Pittsburgh Public Schools optimistic about reducing student suspensions
Leaders in Pittsburgh Public Schools are hopeful that a newly-released, long-awaited study of a new strategy aimed at reducing student suspensions in the district could be an asset for others across the country.
The two-year, federally funded study released last week by the RAND Corporation showed that the use of “restorative practices,” a proactive strategy being adopted by schools across the nation and that focuses on improving school culture and building relationships rather than pushing students out of the classroom, had a positive effect on student suspension rates and the disparity between black and white students.
The report marks one of the first comprehensive studies of restorative practices.
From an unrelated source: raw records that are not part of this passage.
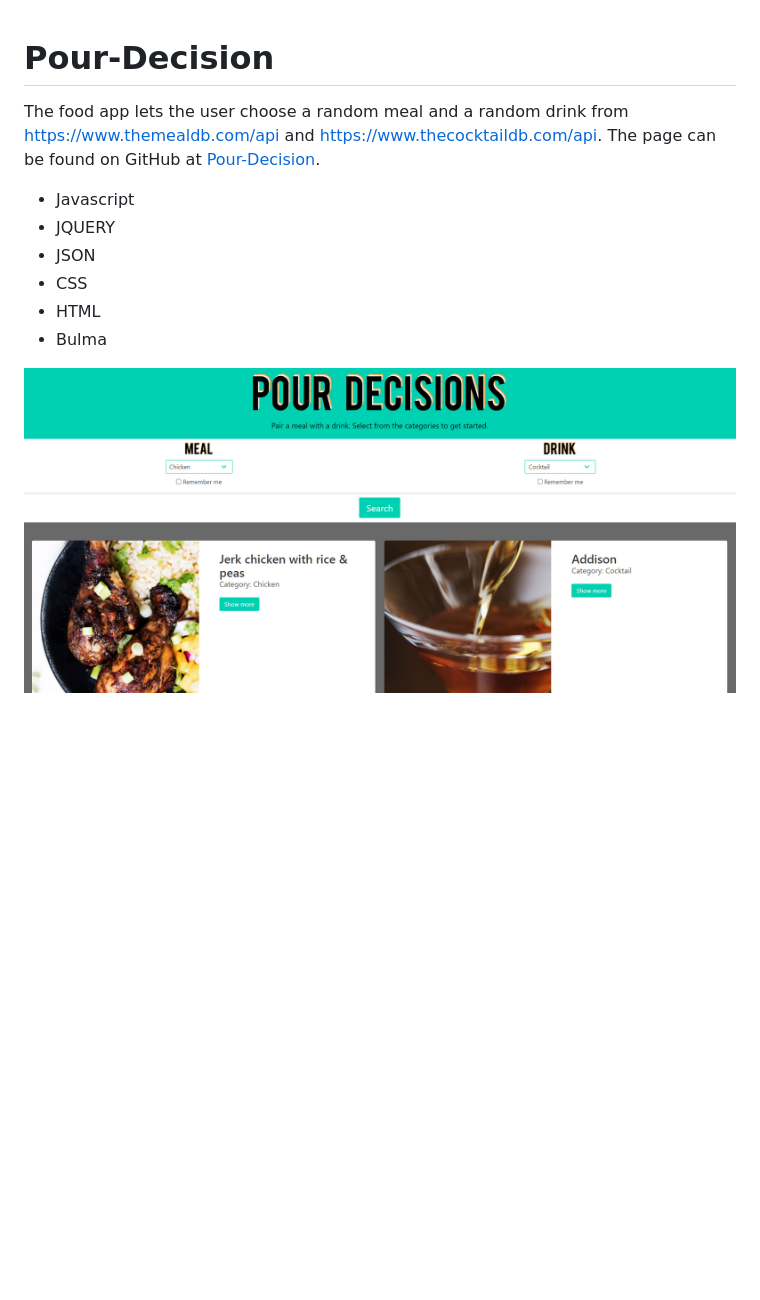
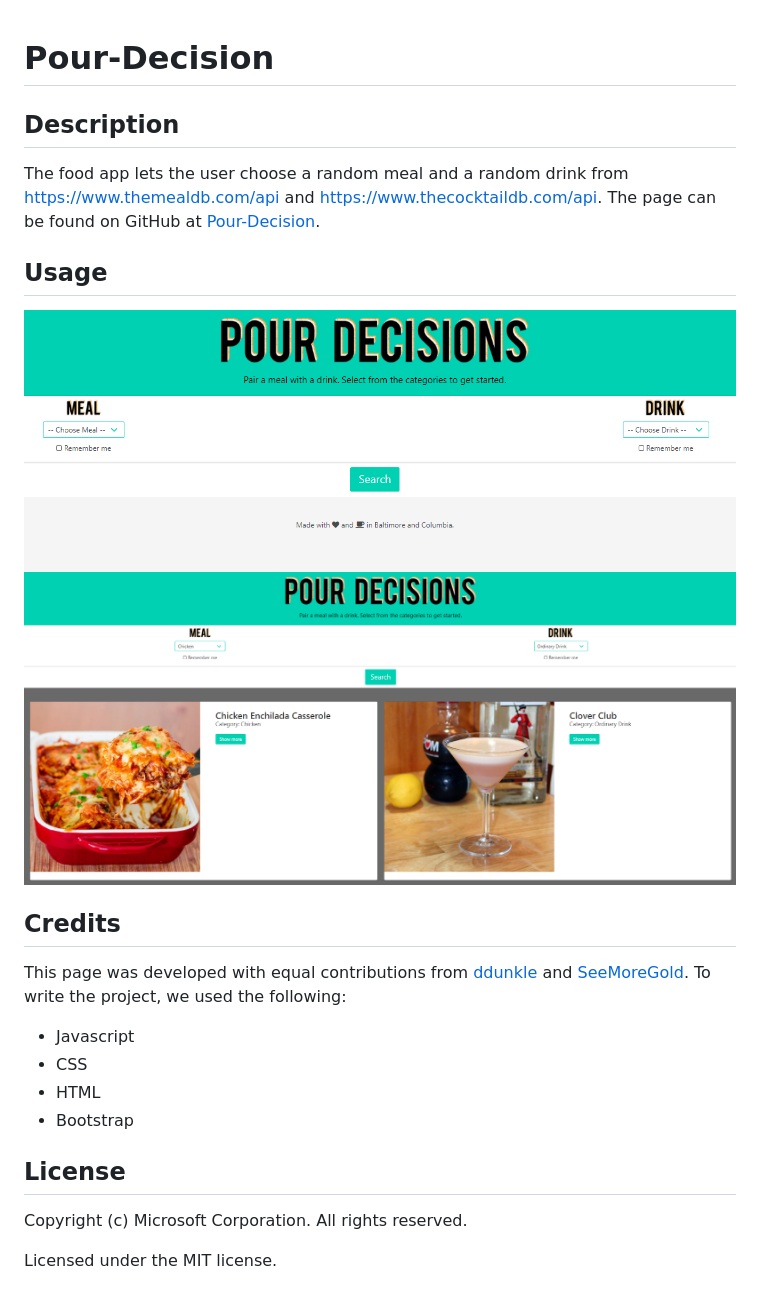
Before and after one commit to jrtwheeler/Pour-Decision, a Markdown page: README.md, the part around the change. Rendered like a GitHub page; pictures changed too: assets/images/website_2.png (added), assets/images/website_3.png (added); blank space fills up the shorter version.

Commit message:
Added license and revised README to include contributors

```diff
--- a/README.md
+++ b/README.md
@@ -1,12 +1,16 @@
 # Pour-Decision
+## Description
+The food app lets the user choose a random meal and a random drink from https://www.themealdb.com/api and https://www.thecocktaildb.com/api. The page can be found on GitHub at [Pour-Decision](https://jrtwheeler.github.io/Pour-Decision/).
+## Usage
+![Web page](assets/images/website_2.png)
+![Web page](assets/images/website_3.png)
+## Credits
+This page was developed with equal contributions from [ddunkle](https://github.com/ddunkle) and [SeeMoreGold](https://github.com/SeeMoreGold). To write the project, we used the following:
+* Javascript
+* CSS
+* HTML
+* Bootstrap
+## License
+Copyright (c) Microsoft Corporation. All rights reserved.
 
-The food app lets the user choose a random meal and a random drink from https://www.themealdb.com/api and https://www.thecocktaildb.com/api. The page can be found on GitHub at [Pour-Decision](https://jrtwheeler.github.io/Pour-Decision/).
-
-- Javascript
-- JQUERY
-- JSON
-- CSS
-- HTML
-- Bulma
-
-![Web page](assets/images/Website.png)
+Licensed under the MIT license.
```
Also changed, not shown: 1 other file.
Pittsburgh district leaders and proponents of the change said the results have national significance, and that they hope it can be a “roadmap” for other urban schools.
“It’s really validating to see the outcome data associated with this work,” said Christine Cray, Pittsburgh Public Schools’ director of student services reforms.